*Task instructions*.
Please repeat the data exactly. Any picture in it stays out.

[Data provided Boundary: Start]

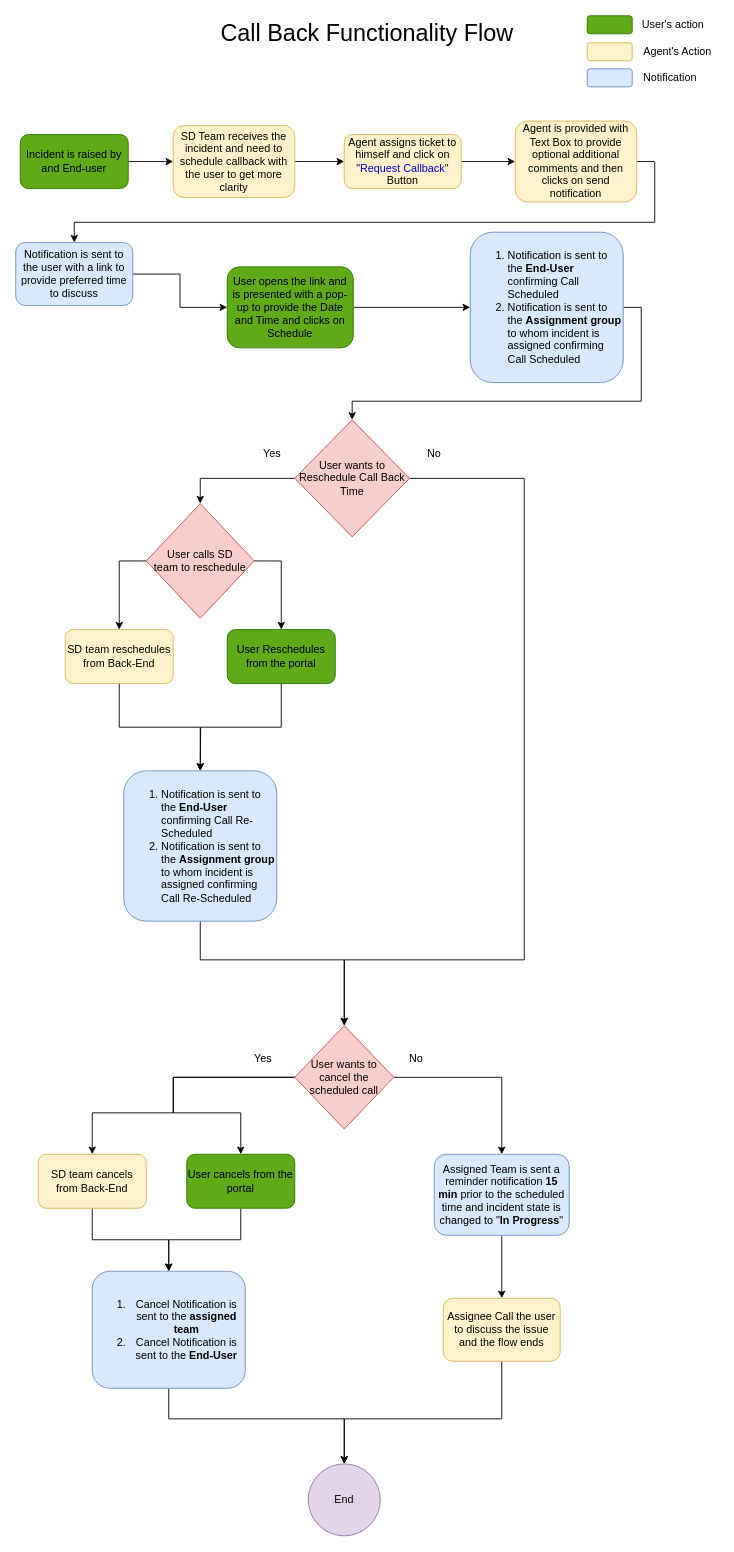
Before: Untitled Diagram.drawio in sunjyot1993/Call-Back-Flow, a draw.io diagram. Source tidied: cells renumbered, new cells numbered last; positions are measured from the earlier drawing's top-left corner, leaving out a move shared by most shapes. Both pictures are drawn from the tidied source at 90%, with x=0, y=0 at pixel (15, 15).
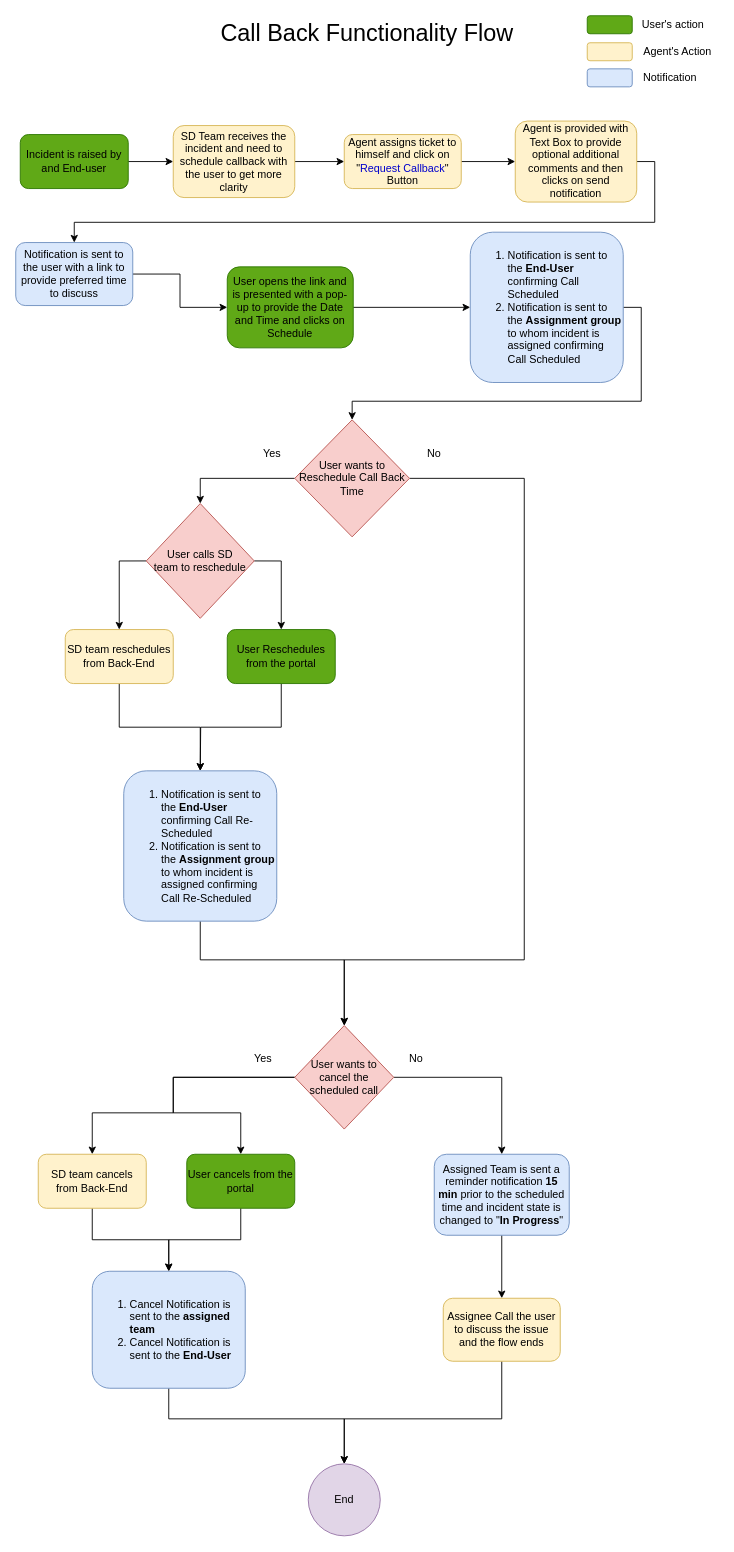
The same page after the edit.

Change to the diagram source:
```diff
@@
-    <mxCell id="38" value="&lt;ol&gt;&lt;li&gt;Cancel Notification is sent to the &lt;b&gt;assigned team&lt;/b&gt;&lt;/li&gt;&lt;li&gt;Cancel Notification is sent to the &lt;b&gt;End-User&lt;/b&gt;&lt;br&gt;&lt;/li&gt;&lt;/ol&gt;" style="rounded=1;whiteSpace=wrap;html=1;fillColor=#dae8fc;strokeColor=#6c8ebf;" parent="1" vertex="1">
+    <mxCell id="38" value="&lt;ol&gt;&lt;li&gt;Cancel Notification is sent to the &lt;b&gt;assigned team&lt;/b&gt;&lt;/li&gt;&lt;li&gt;Cancel Notification is sent to the &lt;b&gt;End-User&lt;/b&gt;&lt;br&gt;&lt;/li&gt;&lt;/ol&gt;" style="rounded=1;whiteSpace=wrap;html=1;fillColor=#dae8fc;strokeColor=#6c8ebf;align=left;" parent="1" vertex="1">
       <mxGeometry x="85" y="1395" width="170" height="130" as="geometry" />
     </mxCell>
```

[Data provided Boundary: End]

*Exercise output*.
Before: Untitled Diagram.drawio in sunjyot1993/Call-Back-Flow, a draw.io diagram. Source tidied: cells renumbered, new cells numbered last; positions are measured from the earlier drawing's top-left corner, leaving out a move shared by most shapes. Both pictures are drawn from the tidied source at 90%, with x=0, y=0 at pixel (15, 15).
The same page after the edit.

Change to the diagram source:
```diff
@@
-    <mxCell id="38" value="&lt;ol&gt;&lt;li&gt;Cancel Notification is sent to the &lt;b&gt;assigned team&lt;/b&gt;&lt;/li&gt;&lt;li&gt;Cancel Notification is sent to the &lt;b&gt;End-User&lt;/b&gt;&lt;br&gt;&lt;/li&gt;&lt;/ol&gt;" style="rounded=1;whiteSpace=wrap;html=1;fillColor=#dae8fc;strokeColor=#6c8ebf;" parent="1" vertex="1">
+    <mxCell id="38" value="&lt;ol&gt;&lt;li&gt;Cancel Notification is sent to the &lt;b&gt;assigned team&lt;/b&gt;&lt;/li&gt;&lt;li&gt;Cancel Notification is sent to the &lt;b&gt;End-User&lt;/b&gt;&lt;br&gt;&lt;/li&gt;&lt;/ol&gt;" style="rounded=1;whiteSpace=wrap;html=1;fillColor=#dae8fc;strokeColor=#6c8ebf;align=left;" parent="1" vertex="1">
       <mxGeometry x="85" y="1395" width="170" height="130" as="geometry" />
     </mxCell>
```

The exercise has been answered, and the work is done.